▸ Task brief: The whole listing needs retyping exactly; keep the pictures out of it.

▸ Entries shown:
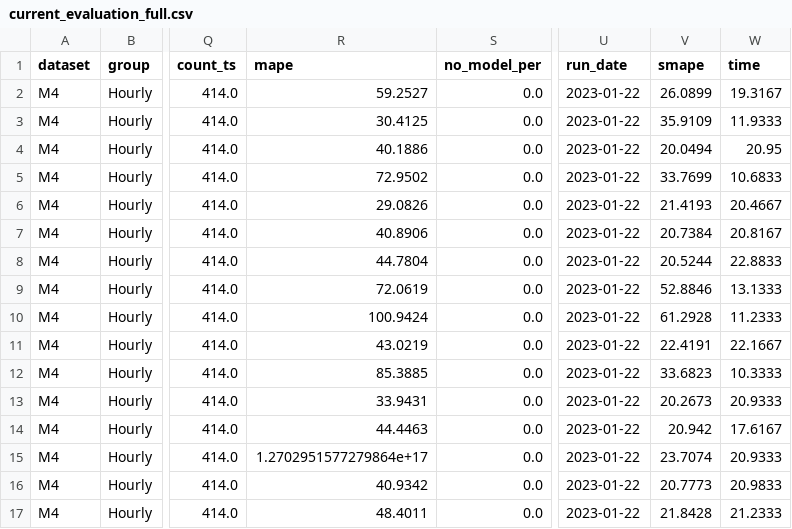
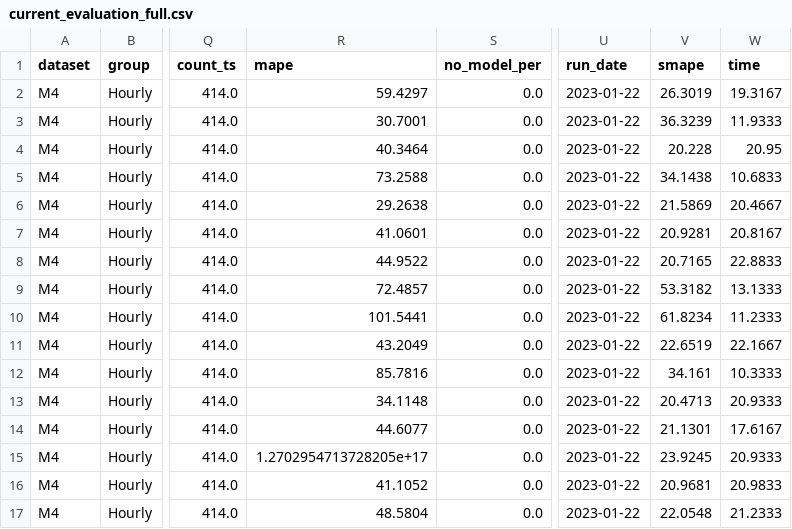
Before and after one commit to pycaret/benchmarks, a CSV file: data/m4/current_evaluation_full.csv, drawn as a sheet; only a part is shown, gaps mark what is left out; the diff covers the shown part only; the diff names each change by its address in the sheet, - before the commit and + after, or states it on an @@ line.

```diff
--- a/data/m4/current_evaluation_full.csv
+++ b/data/m4/current_evaluation_full.csv
-R2 (mape): 59.2527
+R2 (mape): 59.4297
-V2 (smape): 26.0899
+V2 (smape): 26.3019
-R3 (mape): 30.4125
+R3 (mape): 30.7001
-V3 (smape): 35.9109
+V3 (smape): 36.3239
-R4 (mape): 40.1886
+R4 (mape): 40.3464
-V4 (smape): 20.0494
+V4 (smape): 20.228
-R5 (mape): 72.9502
+R5 (mape): 73.2588
-V5 (smape): 33.7699
+V5 (smape): 34.1438
-R6 (mape): 29.0826
+R6 (mape): 29.2638
-V6 (smape): 21.4193
+V6 (smape): 21.5869
-R7 (mape): 40.8906
+R7 (mape): 41.0601
-V7 (smape): 20.7384
+V7 (smape): 20.9281
-R8 (mape): 44.7804
+R8 (mape): 44.9522
-V8 (smape): 20.5244
+V8 (smape): 20.7165
-R9 (mape): 72.0619
+R9 (mape): 72.4857
-V9 (smape): 52.8846
+V9 (smape): 53.3182
-R10 (mape): 100.9424
+R10 (mape): 101.5441
-V10 (smape): 61.2928
+V10 (smape): 61.8234
-R11 (mape): 43.0219
+R11 (mape): 43.2049
-V11 (smape): 22.4191
+V11 (smape): 22.6519
-R12 (mape): 85.3885
+R12 (mape): 85.7816
-V12 (smape): 33.6823
+V12 (smape): 34.161
-R13 (mape): 33.9431
+R13 (mape): 34.1148
-V13 (smape): 20.2673
+V13 (smape): 20.4713
-R14 (mape): 44.4463
+R14 (mape): 44.6077
-V14 (smape): 20.942
+V14 (smape): 21.1301
-R15 (mape): 1.2702951577279864e+17
+R15 (mape): 1.2702954713728205e+17
-V15 (smape): 23.7074
+V15 (smape): 23.9245
-R16 (mape): 40.9342
+R16 (mape): 41.1052
-V16 (smape): 20.7773
+V16 (smape): 20.9681
-R17 (mape): 48.4011
+R17 (mape): 48.5804
-V17 (smape): 21.8428
+V17 (smape): 22.0548
```
Also changed, not shown: 22 edited cells elsewhere in this file, data/m4/current_evaluation_static.csv, data/m4/running_evaluations.csv.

▸ Response area:
Before and after one commit to pycaret/benchmarks, a CSV file: data/m4/current_evaluation_full.csv, drawn as a sheet; only a part is shown, gaps mark what is left out; the diff covers the shown part only; the diff names each change by its address in the sheet, - before the commit and + after, or states it on an @@ line.

```diff
--- a/data/m4/current_evaluation_full.csv
+++ b/data/m4/current_evaluation_full.csv
-R2 (mape): 59.2527
+R2 (mape): 59.4297
-V2 (smape): 26.0899
+V2 (smape): 26.3019
-R3 (mape): 30.4125
+R3 (mape): 30.7001
-V3 (smape): 35.9109
+V3 (smape): 36.3239
-R4 (mape): 40.1886
+R4 (mape): 40.3464
-V4 (smape): 20.0494
+V4 (smape): 20.228
-R5 (mape): 72.9502
+R5 (mape): 73.2588
-V5 (smape): 33.7699
+V5 (smape): 34.1438
-R6 (mape): 29.0826
+R6 (mape): 29.2638
-V6 (smape): 21.4193
+V6 (smape): 21.5869
-R7 (mape): 40.8906
+R7 (mape): 41.0601
-V7 (smape): 20.7384
+V7 (smape): 20.9281
-R8 (mape): 44.7804
+R8 (mape): 44.9522
-V8 (smape): 20.5244
+V8 (smape): 20.7165
-R9 (mape): 72.0619
+R9 (mape): 72.4857
-V9 (smape): 52.8846
+V9 (smape): 53.3182
-R10 (mape): 100.9424
+R10 (mape): 101.5441
-V10 (smape): 61.2928
+V10 (smape): 61.8234
-R11 (mape): 43.0219
+R11 (mape): 43.2049
-V11 (smape): 22.4191
+V11 (smape): 22.6519
-R12 (mape): 85.3885
+R12 (mape): 85.7816
-V12 (smape): 33.6823
+V12 (smape): 34.161
-R13 (mape): 33.9431
+R13 (mape): 34.1148
-V13 (smape): 20.2673
+V13 (smape): 20.4713
-R14 (mape): 44.4463
+R14 (mape): 44.6077
-V14 (smape): 20.942
+V14 (smape): 21.1301
-R15 (mape): 1.2702951577279864e+17
+R15 (mape): 1.2702954713728205e+17
-V15 (smape): 23.7074
+V15 (smape): 23.9245
-R16 (mape): 40.9342
+R16 (mape): 41.1052
-V16 (smape): 20.7773
+V16 (smape): 20.9681
-R17 (mape): 48.4011
+R17 (mape): 48.5804
-V17 (smape): 21.8428
+V17 (smape): 22.0548
```
Also changed, not shown: 22 edited cells elsewhere in this file, data/m4/current_evaluation_static.csv, data/m4/running_evaluations.csv.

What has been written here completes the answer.